As Fan tries to analyse her feelings, the sentences become more complex. She now uses conventions and etiquette as a defence against her fear. The division between the self she has constructed throughout her life and her infant self breaks down as the anaesthetic takes effect.
Fresh and powerful came the volatile essences, playing in the air before her nostrils like a fountain. Her heart answered, her blood answered; but not herself. Desperately and quite independently her threatened heart fought against this power that was bearing her down. She raised her hands to still it.
“Clasp your hands.”
All of herself was in her clasped hands, beating, throbbing. Less, and less, and… less…
The narrative in ‘Death’, where an elderly woman faces her final hours, is not so much stream-of-consciousness as interior monologue. Unlike the child in ‘Garden’, she can judge her position in the world in relation to others, and can think in language rather than simply feeling things, but her thoughts, as she tries to make sense of life, become increasingly fragmented. ‘See no more. Work no more. Worry no more.’ She observes how she feels, but at last she returns to the beginning of simply being.
Back and back into her own young body, alone. In front of the darkness came the garden, the old garden in April, the crab-apple blossom, all as it was before she began, but brighter…
By the time Richardson was in her eighties and living in a nursing home, her fame had fallen so far that the staff thought she was delusional when she told them about her career.

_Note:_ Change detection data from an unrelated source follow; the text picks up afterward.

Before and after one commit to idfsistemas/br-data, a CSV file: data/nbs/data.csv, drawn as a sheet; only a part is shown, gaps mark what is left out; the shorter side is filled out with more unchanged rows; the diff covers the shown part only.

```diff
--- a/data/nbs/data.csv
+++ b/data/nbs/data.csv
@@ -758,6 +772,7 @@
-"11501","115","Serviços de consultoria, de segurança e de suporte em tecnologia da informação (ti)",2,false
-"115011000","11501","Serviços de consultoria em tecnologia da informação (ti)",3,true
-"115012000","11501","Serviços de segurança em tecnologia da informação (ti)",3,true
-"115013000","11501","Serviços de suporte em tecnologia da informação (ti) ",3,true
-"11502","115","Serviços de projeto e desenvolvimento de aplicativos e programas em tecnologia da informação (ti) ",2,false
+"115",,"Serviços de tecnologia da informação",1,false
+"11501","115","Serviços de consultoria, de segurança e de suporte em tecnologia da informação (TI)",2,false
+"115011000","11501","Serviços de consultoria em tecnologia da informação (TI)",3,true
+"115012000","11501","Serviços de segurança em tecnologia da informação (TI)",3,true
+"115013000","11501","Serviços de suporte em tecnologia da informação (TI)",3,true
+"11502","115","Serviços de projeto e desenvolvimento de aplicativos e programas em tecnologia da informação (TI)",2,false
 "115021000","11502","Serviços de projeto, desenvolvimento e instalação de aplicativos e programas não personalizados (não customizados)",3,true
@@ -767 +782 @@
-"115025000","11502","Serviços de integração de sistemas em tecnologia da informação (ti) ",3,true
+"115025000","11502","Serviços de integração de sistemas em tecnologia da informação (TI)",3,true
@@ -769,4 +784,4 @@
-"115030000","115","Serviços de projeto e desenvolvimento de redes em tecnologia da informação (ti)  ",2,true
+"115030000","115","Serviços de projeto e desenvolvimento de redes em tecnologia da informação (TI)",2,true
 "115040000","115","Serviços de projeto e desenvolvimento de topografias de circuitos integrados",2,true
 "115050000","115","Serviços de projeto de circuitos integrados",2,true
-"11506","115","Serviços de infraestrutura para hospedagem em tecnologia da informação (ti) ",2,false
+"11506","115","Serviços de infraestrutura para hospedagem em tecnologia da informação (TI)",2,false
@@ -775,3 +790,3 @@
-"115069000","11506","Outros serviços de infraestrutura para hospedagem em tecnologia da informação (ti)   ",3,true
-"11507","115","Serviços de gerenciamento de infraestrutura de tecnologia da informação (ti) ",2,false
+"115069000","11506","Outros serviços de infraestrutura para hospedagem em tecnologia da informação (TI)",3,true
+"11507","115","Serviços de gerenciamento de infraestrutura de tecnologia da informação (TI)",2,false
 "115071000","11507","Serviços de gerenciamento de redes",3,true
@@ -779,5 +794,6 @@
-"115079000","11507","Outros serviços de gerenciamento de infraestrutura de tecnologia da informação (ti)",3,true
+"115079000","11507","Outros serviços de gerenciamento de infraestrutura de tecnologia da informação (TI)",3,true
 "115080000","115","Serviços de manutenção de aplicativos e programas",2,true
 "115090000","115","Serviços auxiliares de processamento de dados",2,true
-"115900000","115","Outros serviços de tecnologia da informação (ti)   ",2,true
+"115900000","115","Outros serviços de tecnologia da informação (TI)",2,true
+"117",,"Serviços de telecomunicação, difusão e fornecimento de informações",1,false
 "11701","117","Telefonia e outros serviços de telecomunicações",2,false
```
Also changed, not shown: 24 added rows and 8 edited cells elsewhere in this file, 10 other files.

I don’t know how accurately she portrayed the experience of death, any more than I can now recall how it really felt to be a baby or toddler. However, to treat her stories as a cold exercise in style is to miss the delight of seeing the world with fresh eyes that her style makes possible. I think it’s high time Dorothy Richardson was recognised once more as the great story writer that she was.
K. S. Dearsley has an MA in Linguistics and Literature, and her stories, flash fiction and poetry have been published on both sides of the Atlantic. Her work is available from Smashwords and Amazon.